Exercise objective: Go through the records and restate them word for word, omitting images.

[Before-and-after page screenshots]
▼

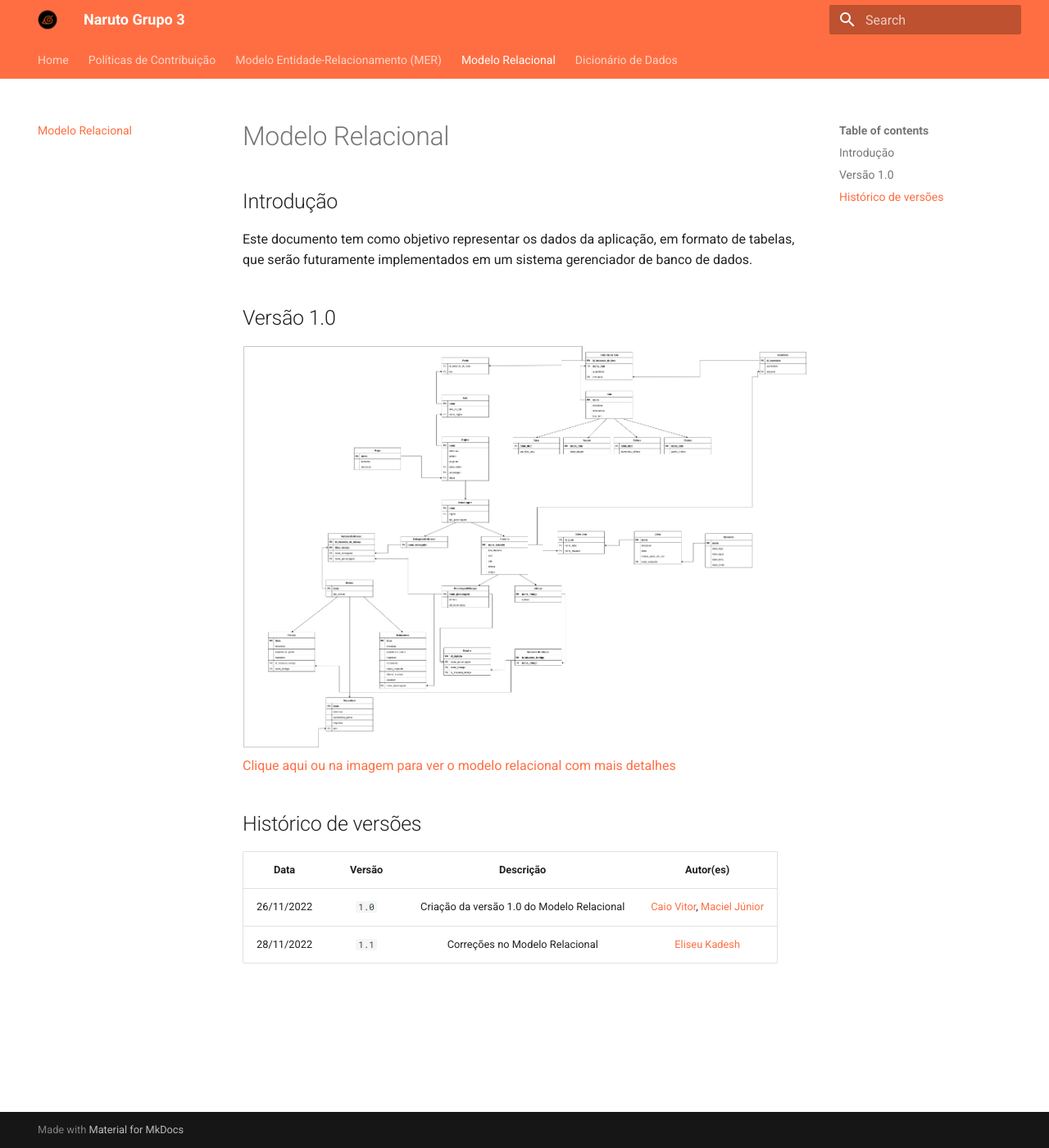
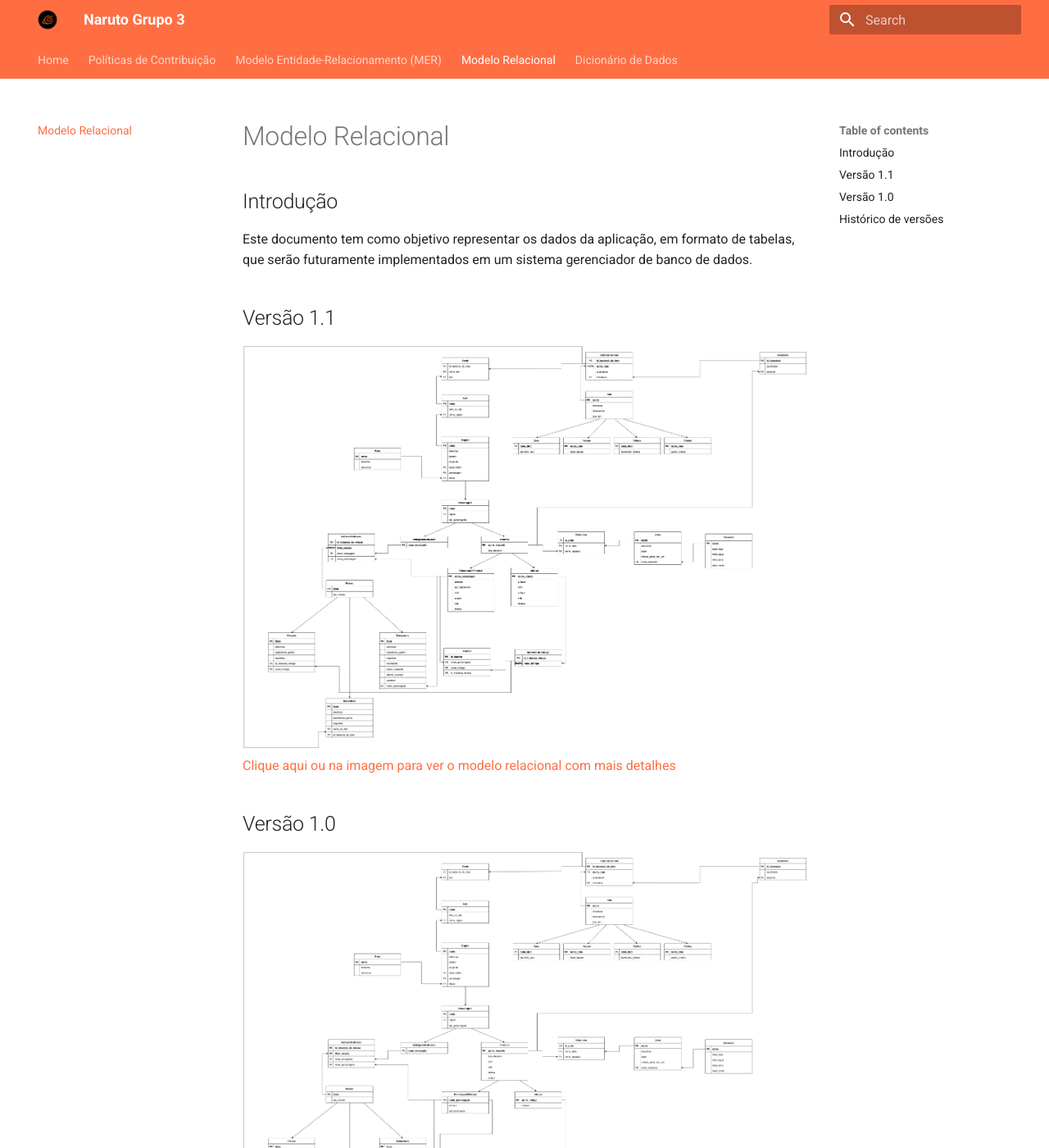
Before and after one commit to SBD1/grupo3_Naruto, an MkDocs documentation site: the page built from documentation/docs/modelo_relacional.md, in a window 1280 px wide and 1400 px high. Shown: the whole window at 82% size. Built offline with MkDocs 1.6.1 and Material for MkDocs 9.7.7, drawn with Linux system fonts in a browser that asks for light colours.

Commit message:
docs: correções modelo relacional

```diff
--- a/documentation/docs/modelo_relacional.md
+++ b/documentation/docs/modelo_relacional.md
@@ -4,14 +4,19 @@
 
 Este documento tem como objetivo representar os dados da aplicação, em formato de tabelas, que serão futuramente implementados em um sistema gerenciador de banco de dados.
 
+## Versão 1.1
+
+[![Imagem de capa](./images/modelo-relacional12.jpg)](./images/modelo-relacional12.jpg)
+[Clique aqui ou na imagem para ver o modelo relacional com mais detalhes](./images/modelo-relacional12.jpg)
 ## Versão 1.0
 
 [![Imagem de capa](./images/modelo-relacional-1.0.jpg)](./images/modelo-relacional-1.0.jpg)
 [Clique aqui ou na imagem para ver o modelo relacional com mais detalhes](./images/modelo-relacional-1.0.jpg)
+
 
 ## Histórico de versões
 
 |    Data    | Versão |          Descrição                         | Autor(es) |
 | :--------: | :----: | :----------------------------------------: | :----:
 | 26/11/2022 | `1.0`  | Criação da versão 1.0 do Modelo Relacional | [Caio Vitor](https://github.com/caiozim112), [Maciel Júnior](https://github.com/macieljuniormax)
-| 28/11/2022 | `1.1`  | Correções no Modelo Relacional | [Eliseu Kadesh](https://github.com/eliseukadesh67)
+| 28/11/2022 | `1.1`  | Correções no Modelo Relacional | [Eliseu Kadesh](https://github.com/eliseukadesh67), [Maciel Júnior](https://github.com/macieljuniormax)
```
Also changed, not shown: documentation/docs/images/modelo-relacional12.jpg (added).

▲

Completed exercise:
Before and after one commit to SBD1/grupo3_Naruto, an MkDocs documentation site: the page built from documentation/docs/modelo_relacional.md, in a window 1280 px wide and 1400 px high. Shown: the whole window at 82% size. Built offline with MkDocs 1.6.1 and Material for MkDocs 9.7.7, drawn with Linux system fonts in a browser that asks for light colours.

Commit message:
docs: correções modelo relacional

```diff
--- a/documentation/docs/modelo_relacional.md
+++ b/documentation/docs/modelo_relacional.md
@@ -4,14 +4,19 @@
 
 Este documento tem como objetivo representar os dados da aplicação, em formato de tabelas, que serão futuramente implementados em um sistema gerenciador de banco de dados.
 
+## Versão 1.1
+
+[![Imagem de capa](./images/modelo-relacional12.jpg)](./images/modelo-relacional12.jpg)
+[Clique aqui ou na imagem para ver o modelo relacional com mais detalhes](./images/modelo-relacional12.jpg)
 ## Versão 1.0
 
 [![Imagem de capa](./images/modelo-relacional-1.0.jpg)](./images/modelo-relacional-1.0.jpg)
 [Clique aqui ou na imagem para ver o modelo relacional com mais detalhes](./images/modelo-relacional-1.0.jpg)
+
 
 ## Histórico de versões
 
 |    Data    | Versão |          Descrição                         | Autor(es) |
 | :--------: | :----: | :----------------------------------------: | :----:
 | 26/11/2022 | `1.0`  | Criação da versão 1.0 do Modelo Relacional | [Caio Vitor](https://github.com/caiozim112), [Maciel Júnior](https://github.com/macieljuniormax)
-| 28/11/2022 | `1.1`  | Correções no Modelo Relacional | [Eliseu Kadesh](https://github.com/eliseukadesh67)
+| 28/11/2022 | `1.1`  | Correções no Modelo Relacional | [Eliseu Kadesh](https://github.com/eliseukadesh67), [Maciel Júnior](https://github.com/macieljuniormax)
```
Also changed, not shown: documentation/docs/images/modelo-relacional12.jpg (added).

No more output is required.